Caught somewhere between a vagabond, a rebel and a punk, Louise Gray’s A/W13 was inspired by the New York generation of the 1950s and 60s. “A lived in, perhaps lived in all night feel,” suggested make-up artist James O’Reilly, whose restricted colour palette of red and black helped cement the unruly edge to Gray’s collection. “While in the past I've used a lot of colour for Louise's show, I wanted to make the girl a bit harder, less considered in a sense.” Individually cut strip lashes were glued at random underneath the eyes, while some girls wore eyelash extended sunglasses designed by Lunettes Kollektion. “It was about finding the beauty in the imperfections of a make-up,” says O’Reilly, “as I often find it is what’s left over that is most beautiful, a more fragile kind of beauty.”

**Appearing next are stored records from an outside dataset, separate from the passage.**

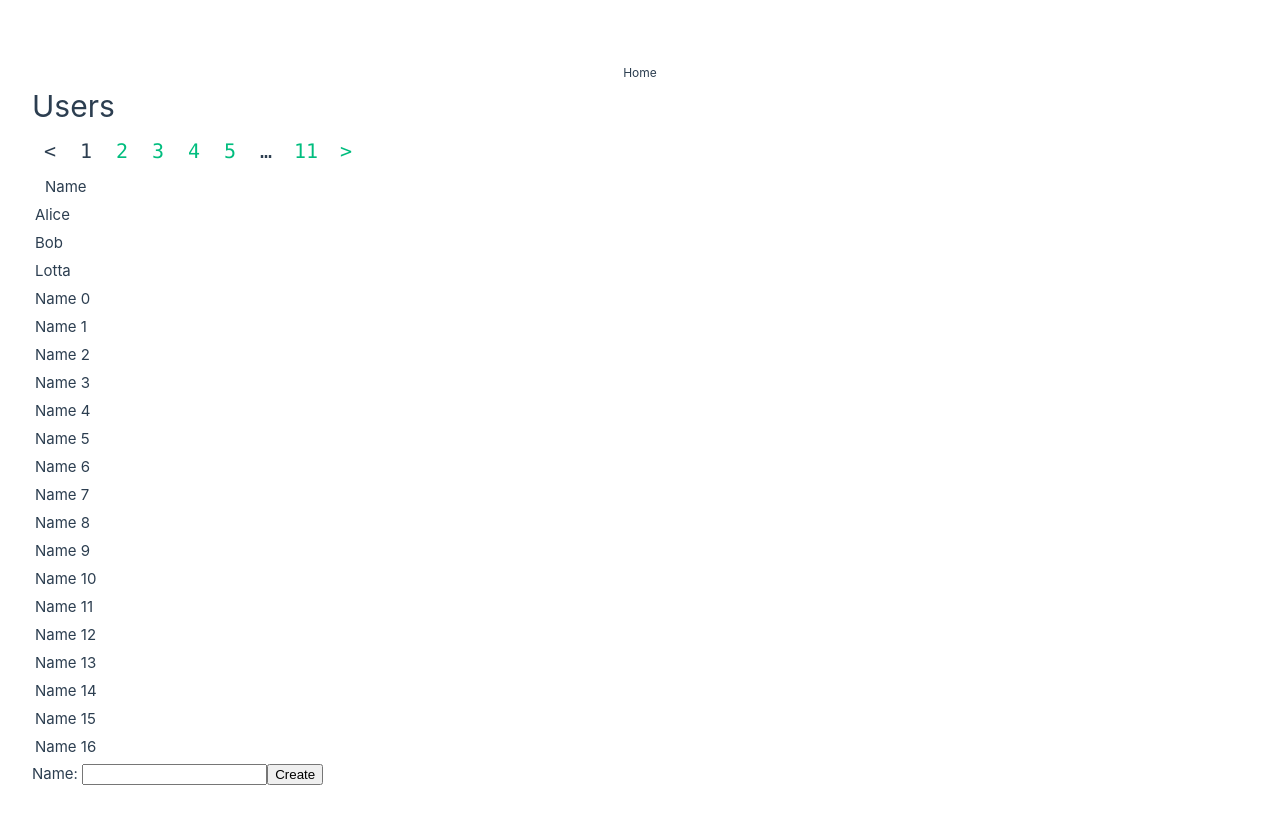
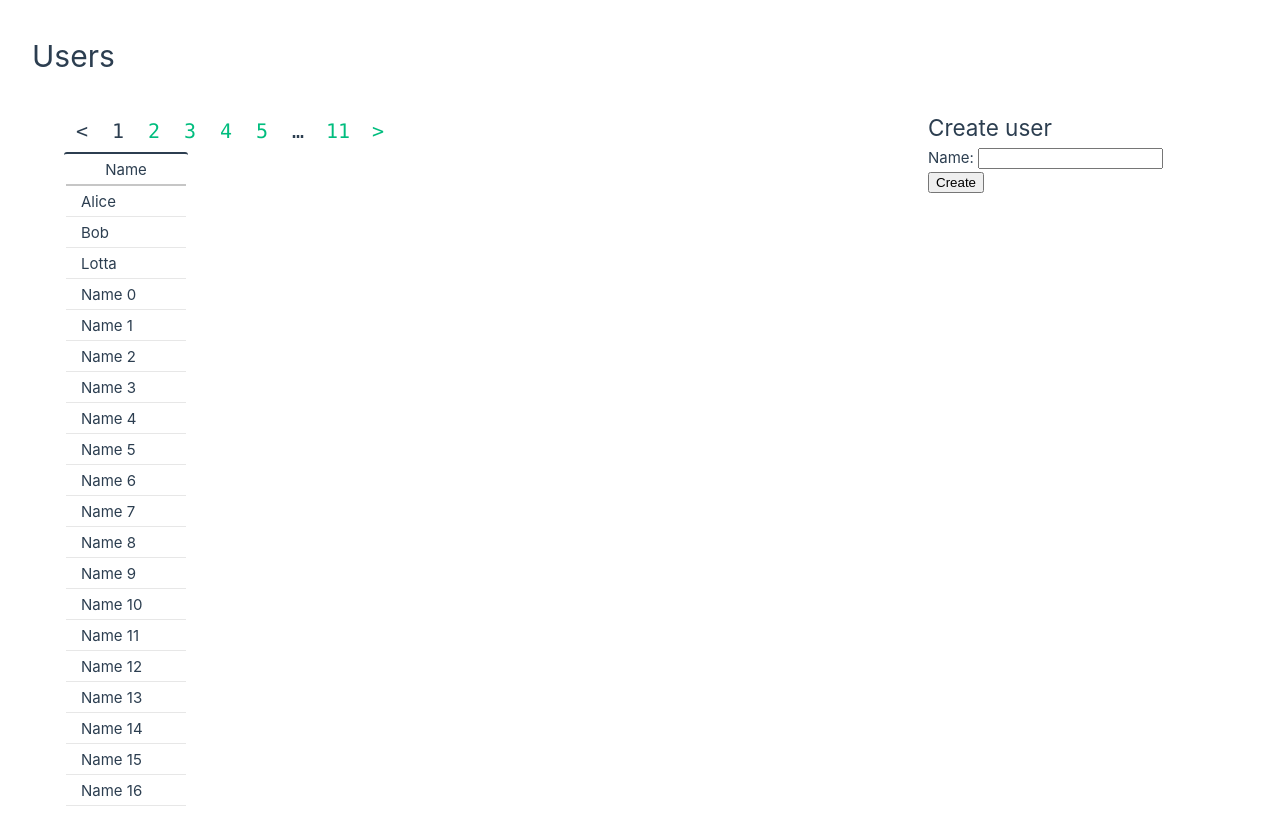
Before and after one commit to slovb/diggprov, a Vue app in the folder frontend/: page / in a window 1280 px wide. Shown: the top 834 px of the page. Built offline with nearby package versions, Linux system fonts and the light colour scheme.

Commit message:
Removing nav and styling

```diff
--- a/frontend/src/App.vue
+++ b/frontend/src/App.vue
@@ -1,52 +1,7 @@
 <script setup lang="ts">
-import { RouterLink, RouterView } from 'vue-router'
+import { RouterView } from 'vue-router'
 </script>
 
 <template>
-  <header>
-    <div class="wrapper">
-      <nav>
-        <RouterLink to="/">Home</RouterLink>
-      </nav>
-    </div>
-  </header>
-
   <RouterView />
 </template>
-
-<style scoped>
-header {
-  line-height: 1.5;
-  max-height: 100vh;
-}
-
-.logo {
-  display: block;
-  margin: 0 auto 2rem;
-}
-
-nav {
-  width: 100%;
-  font-size: 12px;
-  text-align: center;
-  margin-top: 2rem;
-}
-
-nav a.router-link-exact-active {
-  color: var(--color-text);
-}
-
-nav a.router-link-exact-active:hover {
-  background-color: transparent;
-}
-
-nav a {
-  display: inline-block;
-  padding: 0 1rem;
-  border-left: 1px solid var(--color-border);
-}
-
-nav a:first-of-type {
-  border: 0;
-}
-</style>
--- a/frontend/src/components/CreateUser.vue
+++ b/frontend/src/components/CreateUser.vue
@@ -14,6 +14,7 @@ function createUser() {
 
 <template>
   <div>
+    <h2>Create user</h2>
     <label
       >Name:
       <input v-model="newUserName" @keyup.enter="createUser" />
--- a/frontend/src/components/UserList.vue
+++ b/frontend/src/components/UserList.vue
@@ -20,3 +20,24 @@ const pageStore = usePageStore()
   </table>
   <p v-else>No users found here</p>
 </template>
+
+<style>
+table {
+  border-top: 2px solid var(--vt-c-indigo);
+  border-radius: 3px;
+}
+
+th {
+  border-bottom: 2px solid var(--color-border-hover);
+}
+
+td {
+  border-bottom: 1px solid var(--color-border);
+}
+
+th,
+td {
+  min-width: 120px;
+  padding: 2px 1em;
+}
+</style>
--- a/frontend/src/views/UserView.vue
+++ b/frontend/src/views/UserView.vue
@@ -5,10 +5,30 @@ import UserListPager from '@/components/UserListPager.vue'
 </script>
 
 <template>
-  <main>
+  <header>
     <h1>Users</h1>
-    <UserListPager></UserListPager>
-    <UserList></UserList>
-    <CreateUser></CreateUser>
+  </header>
+  <main class="main">
+    <div>
+      <UserListPager></UserListPager>
+      <UserList></UserList>
+    </div>
+    <div>
+      <CreateUser></CreateUser>
+    </div>
   </main>
 </template>
+
+<style>
+.main > div {
+  padding-top: 2em;
+}
+
+@media (min-width: 1024px) {
+  .main {
+    display: grid;
+    grid-template-columns: 3fr 1fr;
+    padding: 0 2rem;
+  }
+}
+</style>
```
Also changed, not shown: frontend/src/assets/logo.svg (deleted).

“It was about finding the beauty in the imperfections of a make-up,” says O’Reilly, “as I often find it is what’s left over that is most beautiful, a more fragile kind of beauty.”
Hair was unkempt, matt and dishevelled, piled high with toilet-paper rollers, created by Nick Irwin, Global Creative Director for Tigi. “It was just very important that the hair looked like it had not been washed for a long time,” he explains. “so to exaggerate the dirtiness of the hair, we painted gel onto the roots.” The models wore bright bin bag hats designed by Stephen Jones and tin foil added by stylist Richard Sloan, alongside cellophane jewellery, tin foil badges and kitchen utensil earrings, transporting the audience back to the ragged, fast-paced extravagance of the 1960s. The collection was typically Gray, where humour and attitude and clashing patterns were coupled with wearable pieces, such as a woollen sweaters, double-breasted coats or an oversized tote back embroidered with the words “HEY CRAZY,” the name of the collection itself.
Text by Mhairi Graham